> [About this task]: Some lines of these records may hold the word "root"; state how many, using only the number.

(Collected data entries)
+---+
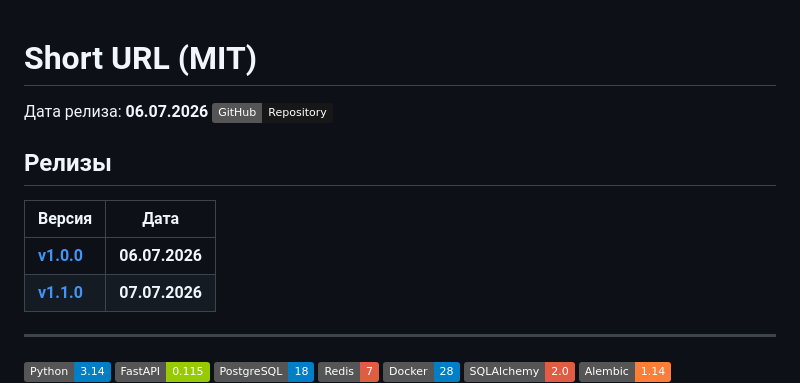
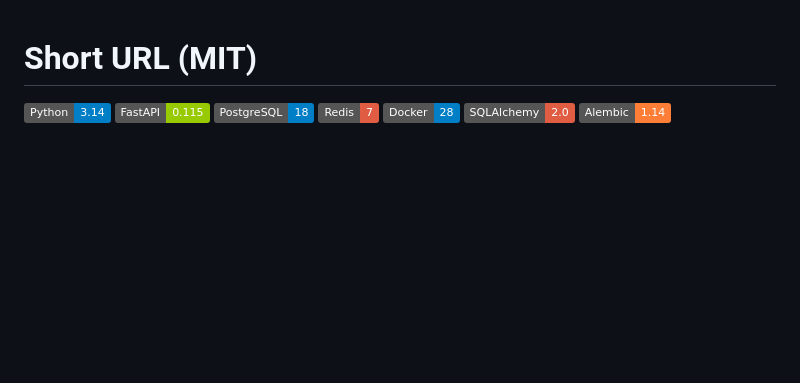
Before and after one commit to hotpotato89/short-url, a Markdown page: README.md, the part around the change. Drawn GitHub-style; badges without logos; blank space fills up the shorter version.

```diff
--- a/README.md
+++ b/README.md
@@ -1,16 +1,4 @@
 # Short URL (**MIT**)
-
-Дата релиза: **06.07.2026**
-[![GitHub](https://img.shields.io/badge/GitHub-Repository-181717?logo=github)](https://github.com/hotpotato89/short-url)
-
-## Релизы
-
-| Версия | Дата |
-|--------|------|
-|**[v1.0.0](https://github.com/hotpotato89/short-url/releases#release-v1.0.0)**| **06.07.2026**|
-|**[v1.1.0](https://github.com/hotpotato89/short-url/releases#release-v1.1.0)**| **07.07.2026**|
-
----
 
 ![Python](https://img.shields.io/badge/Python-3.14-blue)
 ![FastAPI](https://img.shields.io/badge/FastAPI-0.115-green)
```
+---+
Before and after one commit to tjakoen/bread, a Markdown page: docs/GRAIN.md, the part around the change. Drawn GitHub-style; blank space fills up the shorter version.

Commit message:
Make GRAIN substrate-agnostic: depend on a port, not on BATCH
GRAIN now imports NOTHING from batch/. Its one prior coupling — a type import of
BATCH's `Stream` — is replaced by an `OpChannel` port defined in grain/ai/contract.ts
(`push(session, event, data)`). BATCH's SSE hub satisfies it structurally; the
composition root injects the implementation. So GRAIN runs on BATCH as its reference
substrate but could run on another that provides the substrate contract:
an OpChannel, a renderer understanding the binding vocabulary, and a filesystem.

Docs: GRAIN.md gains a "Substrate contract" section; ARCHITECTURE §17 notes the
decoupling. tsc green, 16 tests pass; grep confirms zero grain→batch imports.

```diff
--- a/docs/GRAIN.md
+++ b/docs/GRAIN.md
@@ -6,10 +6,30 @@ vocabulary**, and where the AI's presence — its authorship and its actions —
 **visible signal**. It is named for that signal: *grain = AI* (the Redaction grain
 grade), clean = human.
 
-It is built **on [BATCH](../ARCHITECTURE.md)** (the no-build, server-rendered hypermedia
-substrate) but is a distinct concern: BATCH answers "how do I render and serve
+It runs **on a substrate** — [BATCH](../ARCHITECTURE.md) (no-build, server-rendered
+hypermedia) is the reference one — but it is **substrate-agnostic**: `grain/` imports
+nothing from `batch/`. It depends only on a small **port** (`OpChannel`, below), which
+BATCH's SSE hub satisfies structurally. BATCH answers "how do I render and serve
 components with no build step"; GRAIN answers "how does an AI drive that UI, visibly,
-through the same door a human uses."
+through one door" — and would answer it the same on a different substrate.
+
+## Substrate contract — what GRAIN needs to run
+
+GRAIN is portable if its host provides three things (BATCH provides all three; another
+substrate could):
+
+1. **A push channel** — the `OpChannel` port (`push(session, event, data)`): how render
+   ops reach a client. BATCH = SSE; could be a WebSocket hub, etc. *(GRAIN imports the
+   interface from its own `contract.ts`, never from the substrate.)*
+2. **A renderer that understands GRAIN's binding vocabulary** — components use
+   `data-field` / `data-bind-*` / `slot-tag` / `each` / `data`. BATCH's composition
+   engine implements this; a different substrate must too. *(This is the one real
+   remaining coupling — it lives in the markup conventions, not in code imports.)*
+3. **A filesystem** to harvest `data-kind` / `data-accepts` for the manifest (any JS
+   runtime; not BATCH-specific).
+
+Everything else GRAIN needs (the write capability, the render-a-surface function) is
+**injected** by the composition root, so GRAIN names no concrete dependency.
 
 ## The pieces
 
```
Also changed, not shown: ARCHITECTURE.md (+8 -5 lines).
+---+
> [Answer to this problem]: 2